I WAS saddened to read Opinion (THES, October 11) as it gave a biased and ill-informed impression of the COMCON project.
The project was initiated in 1993 by a group of personnel directors and with the support of Universities and Colleges Employers Association to devise an approach to the analysis of roles in higher education in order to promote the use of best employment practices - particularly those associated with equal opportunities. It was not a knee-jerk reaction.

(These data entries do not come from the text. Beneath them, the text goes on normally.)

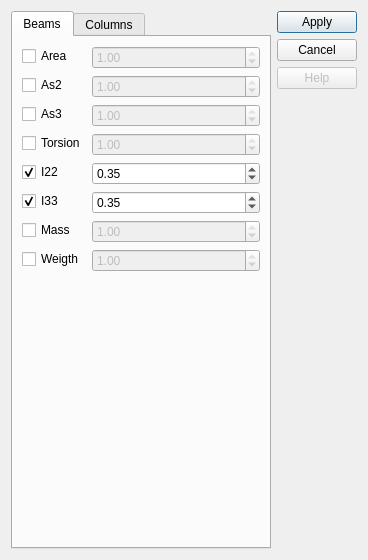
Old version of the form widgets/assign/assign_modifiers.ui in the repository ebrahimraeyat/civilTools.
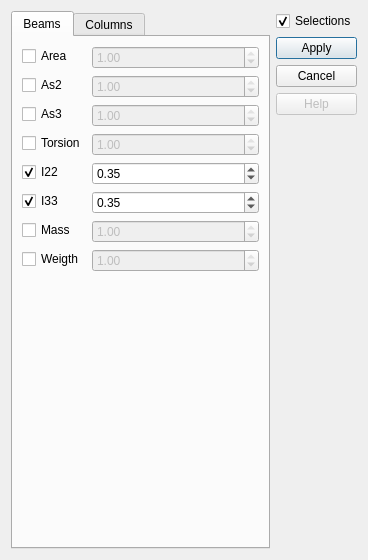
New version of the form. Icons and pictures are not drawn.

Commit message: Apply modifiers only to selections

```diff
--- a/widgets/assign/assign_modifiers.ui
+++ b/widgets/assign/assign_modifiers.ui
@@ -417,6 +417,16 @@
    </item>
    <item>
     <layout class="QVBoxLayout" name="verticalLayout">
+     <item>
+      <widget class="QCheckBox" name="selected_obj">
+       <property name="text">
+        <string>Selections</string>
+       </property>
+       <property name="checked">
+        <bool>true</bool>
+       </property>
+      </widget>
+     </item>
      <item>
       <widget class="QPushButton" name="apply_to_etabs_button">
        <property name="toolTip">
```
The commit also changes 1 other file.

The project has comprised two stages. The first was to consider the use of competences to define the many occupations found in the sector. For several reasons, it was concluded that NVQ's would not do the job.The second has been a thorough investigation of roles in institutions to identify elements, expressed as factors and competences. This investigation has been led by Towers Perrin with very able assistance from staff in institutions. Over 1,000 staff in 30 plus institutions have been asked to describe the work they do.
The consultants have taken care to make sure the language used during the interviews is contained in the descriptions of jobs and elements. The project's academic advisors have been party to each stage and trade union views have been taken into account throughout. Work will shortly begin on the next phase, which will ask several hundred more staff to compare and contrast the benchmark jobs and the elements.
Next spring the project will produce a computer-based package called Higher Education Role Analysis (HERA). Its ability to reflect the unique features of the different jobs and requirements of separate institutions will be its main strength.
HERA will enable appointment and promotion decisions to be made against communicable and transparent criteria; allow individuals to discuss the content and boundaries of their roles, focus, training and development on expressible needs of individual and their employing institution; facilitate appraisal and feedback and outline what is required to gain promotion and future development. Most importantly, HERA will provide for the evaluation, comparison and analysis of roles to ensure equal pay for work of equal value.
Most people, once the structures have been explained, agree they are less than satisfactory. Given this, surely it is wise to progress an approach that will bring openness and help people understand better what is expected from them.
Margaret Dale Chair of UCC management committee Universities and Colleges Employers Association